* _EXERCISE REQUIREMENTS_:
Across the records below, count the lines that contain "using" and write down only the count.

** EXTRACTED INFORMATION follows **

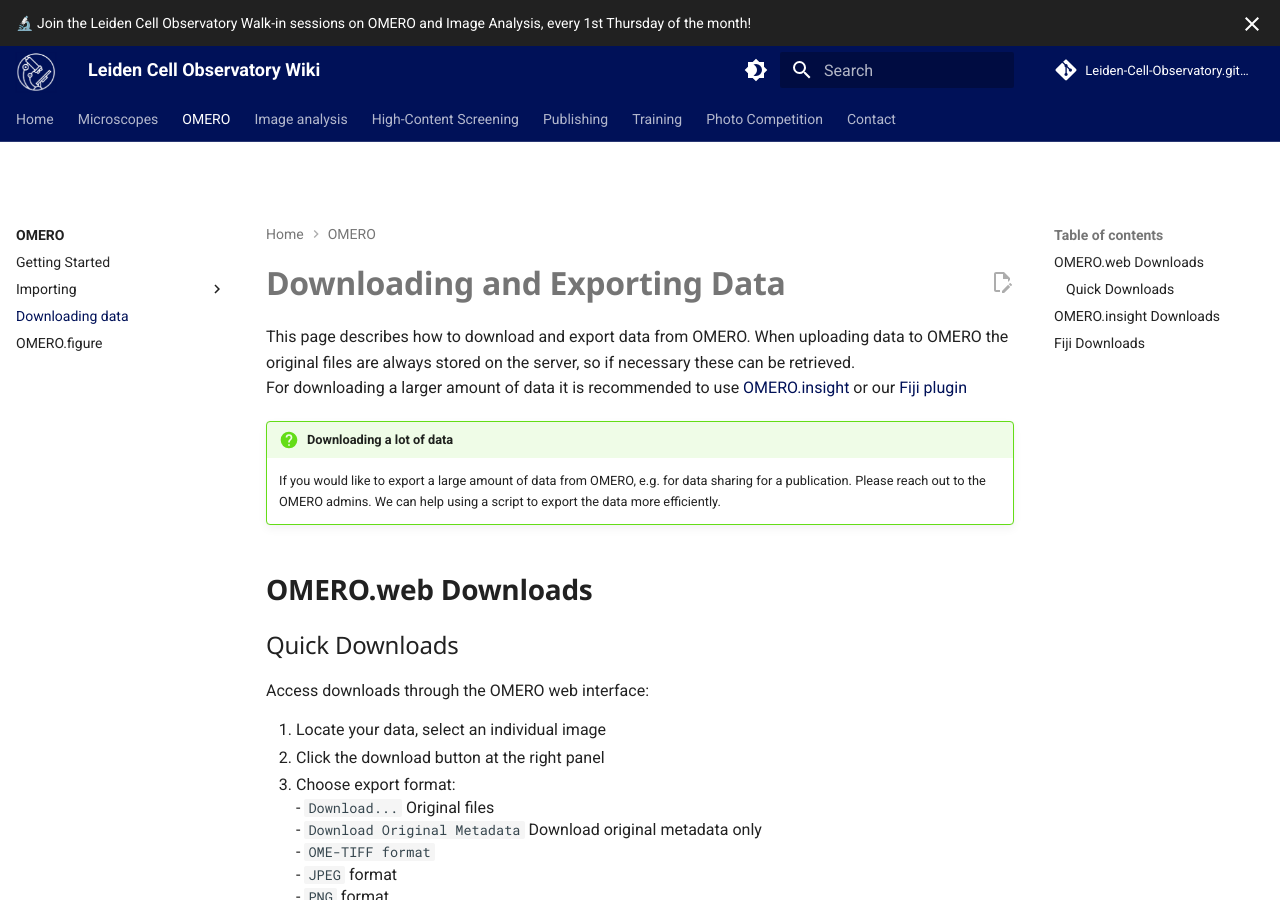
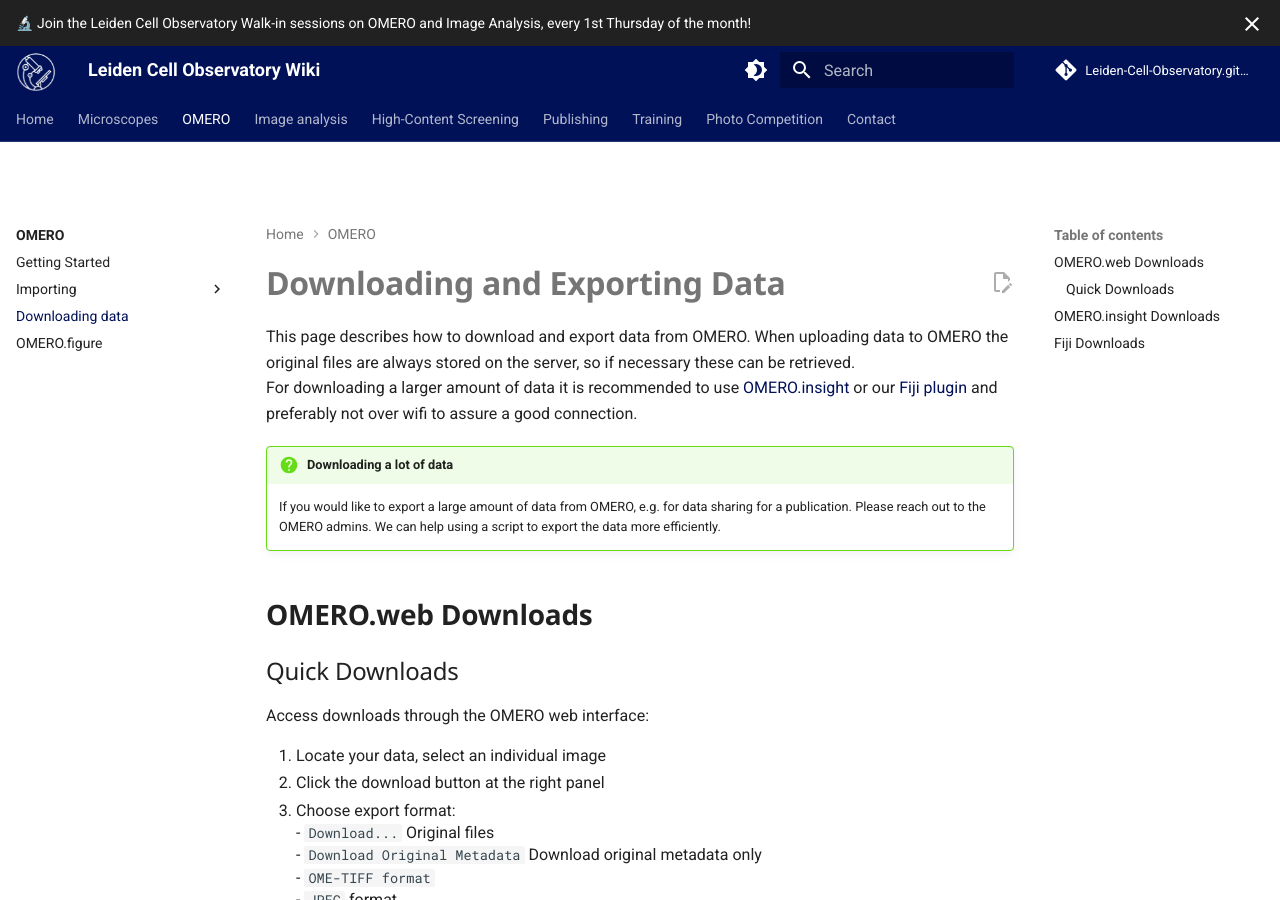
Before and after one commit to Leiden-Cell-Observatory/Leiden-Cell-Observatory.github.io, an MkDocs documentation site: the page built from docs/omero/downloading.md, in a window 1280 px wide and 900 px high. Built offline with MkDocs 1.6.1 and Material for MkDocs 9.7.7, drawn with Linux system fonts in a browser that asks for light colours; comment, search, counter and statistics services are not loaded.

Commit message:
Update downloading recommendations in documentation
Added recommendation to avoid using Wi-Fi for large downloads.

```diff
--- a/docs/omero/downloading.md
+++ b/docs/omero/downloading.md
@@ -11,7 +11,7 @@
 # Downloading and Exporting Data
 
 This page describes how to download and export data from OMERO. When uploading data to OMERO the original files are always stored on the server, so if necessary these can be retrieved.
-For downloading a larger amount of data it is recommended to use [OMERO.insight](#omeroinsight-downloads) or our [Fiji plugin](#fiji-downloads)
+For downloading a larger amount of data it is recommended to use [OMERO.insight](#omeroinsight-downloads) or our [Fiji plugin](#fiji-downloads) and preferably not over wifi to assure a good connection.
 
 !!! question "Downloading a lot of data"
       If you would like to export a large amount of data from OMERO, e.g. for data sharing for a publication. Please reach out to the OMERO admins. We can help using a script to export the data more efficiently.
```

** End of EXTRACTED INFORMATION **

* _SOLUTION FOR THIS PROBLEM_:
2